    Helbok, Raimund; Schiefecker, Alois Josef; Friberg, Christian;

    2017-01-01

    Pathophysiologic mechanisms of secondary brain injury after intracerebral hemorrhage and in particular mechanisms of perihematomal-edema progression remain incompletely understood. Recently, the role of spreading depolarizations in secondary brain injury was established in ischemic stroke......, subarachnoid hemorrhage and traumatic brain injury patients. Its role in intracerebral hemorrhage patients and in particular the association with perihematomal-edema is not known. A total of 27 comatose intracerebral hemorrhage patients in whom hematoma evacuation and subdural electrocorticography...... patients (67%), a total of 650 spreading depolarizations were observed. Spreading depolarizations were more common in the initial days with a peak incidence on day 2. Median electrocorticography depression time was longer than previously reported (14.7 min, IQR, 9-22 min). Postoperative perihematomal-edema...

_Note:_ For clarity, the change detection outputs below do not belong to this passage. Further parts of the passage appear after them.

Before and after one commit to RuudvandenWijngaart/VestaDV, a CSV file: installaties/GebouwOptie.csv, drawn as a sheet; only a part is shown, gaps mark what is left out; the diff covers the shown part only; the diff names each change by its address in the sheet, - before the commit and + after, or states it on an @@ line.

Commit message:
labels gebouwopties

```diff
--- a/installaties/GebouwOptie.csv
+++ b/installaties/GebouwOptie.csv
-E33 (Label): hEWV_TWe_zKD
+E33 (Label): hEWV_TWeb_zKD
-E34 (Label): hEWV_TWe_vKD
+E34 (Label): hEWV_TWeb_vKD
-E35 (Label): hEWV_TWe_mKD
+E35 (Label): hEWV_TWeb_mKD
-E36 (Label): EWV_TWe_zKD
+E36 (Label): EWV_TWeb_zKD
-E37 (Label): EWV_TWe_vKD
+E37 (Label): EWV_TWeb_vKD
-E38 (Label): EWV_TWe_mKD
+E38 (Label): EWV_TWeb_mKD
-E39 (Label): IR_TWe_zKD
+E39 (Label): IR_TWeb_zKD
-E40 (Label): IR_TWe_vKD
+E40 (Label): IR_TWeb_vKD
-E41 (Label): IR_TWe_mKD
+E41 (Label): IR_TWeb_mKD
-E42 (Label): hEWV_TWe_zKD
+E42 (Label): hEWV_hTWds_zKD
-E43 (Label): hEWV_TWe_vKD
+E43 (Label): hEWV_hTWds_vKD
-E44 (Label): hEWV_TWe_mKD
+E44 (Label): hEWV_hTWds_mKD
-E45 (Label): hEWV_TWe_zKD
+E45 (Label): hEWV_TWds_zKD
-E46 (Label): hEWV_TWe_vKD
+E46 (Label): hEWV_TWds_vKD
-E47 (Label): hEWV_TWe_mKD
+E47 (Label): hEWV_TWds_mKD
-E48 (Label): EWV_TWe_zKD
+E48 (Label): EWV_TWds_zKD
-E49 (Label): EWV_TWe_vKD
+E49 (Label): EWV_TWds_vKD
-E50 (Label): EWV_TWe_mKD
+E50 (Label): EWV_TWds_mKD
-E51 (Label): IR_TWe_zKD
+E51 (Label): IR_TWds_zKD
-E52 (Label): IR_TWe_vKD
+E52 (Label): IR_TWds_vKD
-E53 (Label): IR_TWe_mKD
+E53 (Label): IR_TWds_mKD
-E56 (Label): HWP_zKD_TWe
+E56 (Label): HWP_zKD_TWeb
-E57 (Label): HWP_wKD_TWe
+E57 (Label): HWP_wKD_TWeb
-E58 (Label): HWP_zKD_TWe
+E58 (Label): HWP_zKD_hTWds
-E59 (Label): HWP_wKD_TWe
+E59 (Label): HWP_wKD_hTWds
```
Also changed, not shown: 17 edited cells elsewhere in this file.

  20. Analyses of corium spreading in Mark I containment geometry

    Energy Technology Data Exchange (ETDEWEB)

    Sienicki, J.J.; Chu, C.C.; Farmer, M.T.

    1991-12-31

    An assessment of melt spreading in the Mark I system has been carried out using the MELTSPREAD-1 computer code together with supporting analyses. Application of MELTSPREAD-1 confirms the calculation of shell survival in a wet containment for the most probable melt release conditions from NUREG/CR-5423. According to MELTSPREAD-1, a dry containment also may not be threatened by melt spreading. This reflects the heat losses undergone by the melt in the process of spreading to the shell conservatively neglected in NUREG/CR-5423. However, there exist parameter ranges outside the most probable set where shell failure may be calculated. Accounting for the breakup and quenching of melt relocating through a deep layer of subcooled water also conservatively neglected in NUREG/CR-5423 can reduce the set of parameter variations for which containment failure is calculated in the wet case.